When Hubby and I moved to San Diego a year ago, I joked with everyone that it would be another “study abroad” experience for me. There is no doubt that the culture of Southern California is quite opposite of South Carolina.  But in all honesty, the culture has been pretty easy to adapt to and I enjoy bringing my southern hospitality to my California friends. San Diego really is a great city and I feel spoiled to live in a such a beautiful, international place.

Rather than the culture, what has been hard about residing in the Pacific time zone is missing all the birthdays, the family dinners, and the everyday life of being with those you love.  In addition to it being Father’s Day this weekend, it is also my mom’s birthday. While my brother and his family will gather around to celebrate my parents, my husband and I will be 3000 miles away. We’ll talk on the phone and we’ll mail gifts, but isn’t quite the same.

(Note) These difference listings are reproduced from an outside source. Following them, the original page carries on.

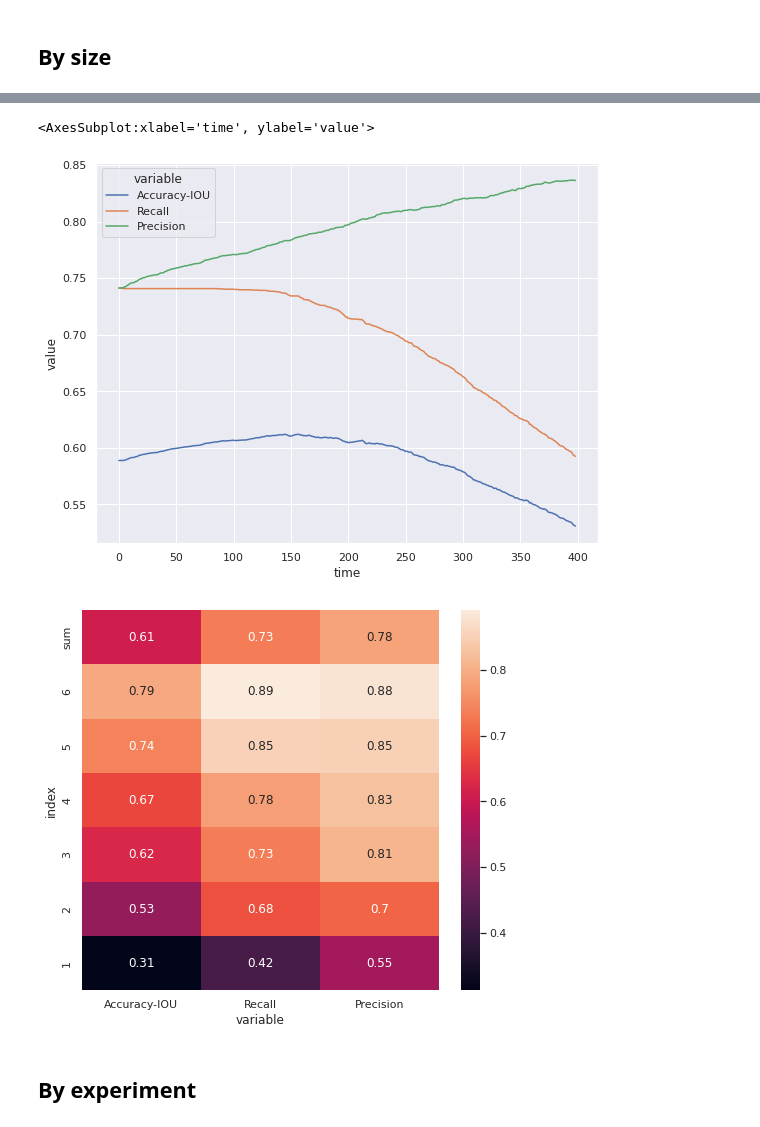
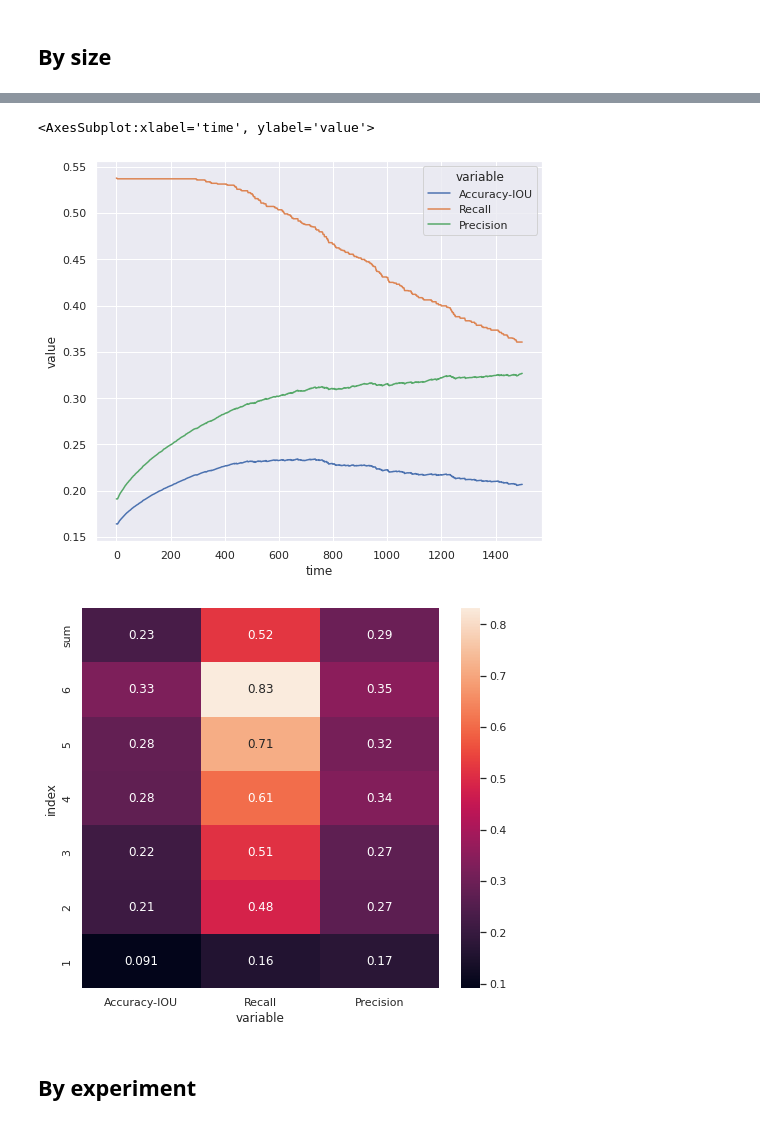
Before and after one commit to simone7monaco/XT-rene-policistico, a Jupyter notebook: write-results-3d.ipynb, the cells around one changed output, grey strips where cells are left out. Cells and saved outputs as stored; diff of their text form; code cells hidden in the pictures.

```diff
--- a/write-results-3d.ipynb
+++ b/write-results-3d.ipynb
@@ -255,7 +255,7 @@ ROOT = Path("artifacts") / "dataset:v1"
 real_mask_PATH = ROOT / "masks-png"
 real_img_PATH = ROOT / "images-all-nodivision"
 # res_model_PATH = Path("cyst_checkpoints") / "Nature_v3"
-res_model_PATH = Path("cyst_checkpoints") / "2d"
+res_model_PATH = Path("cyst_checkpoints") / "3d_lug21_256"
 
 dirs = sorted(res_model_PATH.glob("crossval_tube_*"))
 assert dirs, "No tubules to scan"
@@ -264,7 +264,8 @@ assert dirs, "No tubules to scan"
 for d in dirs:
     # TODO: remove if, used while training
     if not (d / "inference_3d").exists():
-        print("Directory inference_3d not existing, skipping. Maybe needs to finish training?")
+        print("Directory inference_3d not existing, skipping. Maybe needs to run inference_3d.py?")
         continue
-    write_results(d / "inference_3d", is_jpg=True)
+    # write_results(d / "inference_3d", is_jpg=True) # TODO: USE THIIIIIIIIIIIIIIIIIIIIIIIIIIIIIIIIIIIIIIIIIIIIIIIIIIIIIIIIIIIIIIIIIIIIIIIIIIIIIIIIIIIIIIIIS
+    write_results(d / "result", is_jpg=True)
 # %% [output]
@@ -403,6 +418,7 @@ def get_treatment(fname):
         "DBD+T4": "DBD+T4",
         "UO+T4": "UO+T4",
         "LM609+T4": "LM609+T4",
+        "LM609": "LM609", # Not sure this is a treatment
         "T4": "T4",
         "UO": "UO",
         "T3": "T3",
@@ -424,12 +440,13 @@ def get_treatment(fname):
 
 cysts = []
 for exp_path in inf_dir.glob("crossval_tube_*"):
-    if (exp_path / "inference_3d" / "summary_final.json").exists():
-        print("Using", exp_path / "inference_3d" / "summary_final.json")
-        cysts += get_results(exp_path / "inference_3d")
+    # img_path = exp_path / "inference_3d"
+    img_path = exp_path / "result" # TODO: USE THIIIIIIIIIIIIIIIIIIIIIIIIIIIIIIIIIIIIIIIIIIIIIIIIIIIIIIIIIIIIIIIIIIIIIIIIIIIIIIIIIIIIIIIIS
+    if (img_path / "summary_final.json").exists():
+        print("✅ Using", img_path / "summary_final.json")
+        cysts += get_results(img_path)
     else:
-        print("Skipping", exp_path / "inference_3d" / "summary_final.json")
-# cysts += get_results(inf_dir)
+        print("⏩ Skipping", img_path / "summary_final.json")
 
 cysts = pd.DataFrame(cysts, columns=["size", "status", "example", "treatment","invented"])
 cysts = cysts.sort_values(["size"])
@@ -501,7 +517,7 @@ df
 ## By size
 # %%
 points = []
-for i in range(1, 400, 1):
+for i in range(1, 1500, 1):
     c = cysts
     # Remove if (smaller than i) and (invented)
     # If (bigger than i) or (not invented)
@@ -580,19 +596,19 @@ points_sum
 sns.lineplot(data=points_sum, x="time", y="value", hue="variable")
 # %% [output]
 <AxesSubplot:xlabel='time', ylabel='value'>
-[figure, old version]
+[figure, new version]
 # %%
 points_res = points.reset_index()
-points_res = points_res[points_res.time == 150]
+points_res = points_res[points_res.time == 500]
 points_res = points_res.filter(["variable", "index", "value"])
 points_res = pd.pivot(points_res, values="value", index="index", columns="variable")
 points_res = points_res.filter(["Accuracy-IOU", "Recall", "Precision"])
 points_res = points_res.sort_values(by="index", ascending=False)
 sns.set(rc={'figure.figsize':(8,7)})
 sns.heatmap(points_res, annot=True)
 plt.show()
 # %% [output]
-[figure, old version]
+[figure, new version]
 # %% [markdown]
 ## By experiment
 # %%
```
Also changed, not shown: parts of 12 cells of this notebook, 8 other files.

The distance of living so far hit me the hardest when my grandmother got ill in January.  She was 97 so I knew my days with her were numbered, but I never really contemplated the challenge of being so far away if she did get sick. When my parents called on a Wednesday and told me she was slowly declining, I bought a flight for Friday to go and see her. But on Thursday morning she passed, and I lost my chance to say goodbye. Although it’s been five months, I sometimes still cry when I think about it. I blame the distance for not being able to see my beloved grandma one more time.

I 100% believe that we gain so much when we go away, whether that be to California or Cambodia. It’s the reason why I’m a study abroad advisor.  What I learned from my six months spent in Italy changed me for the better, and I see hundreds of student come back from abroad with new skills, knowledge, and confidence.  But today as I’ve been thinking about my homesickness, I realized sometimes we have to give something up in order to have the growth obtained from travel. Sometimes what we give up is worth it, but sometimes that loss lingers with us.  I far from regret our move to the west coast. In fact, I think it was the very best decision for us. But my husband and I both realize that we have made sacrifices as well.

For anyone out there experiencing that pang of homesickness this Father’s Day weekend, I hope you too can say that the experience you are gaining abroad is worth the sacrifice.  Just be sure to call Dad on Sunday.

My heart is in Georgia this weekend. (via LilyGene on Etsy)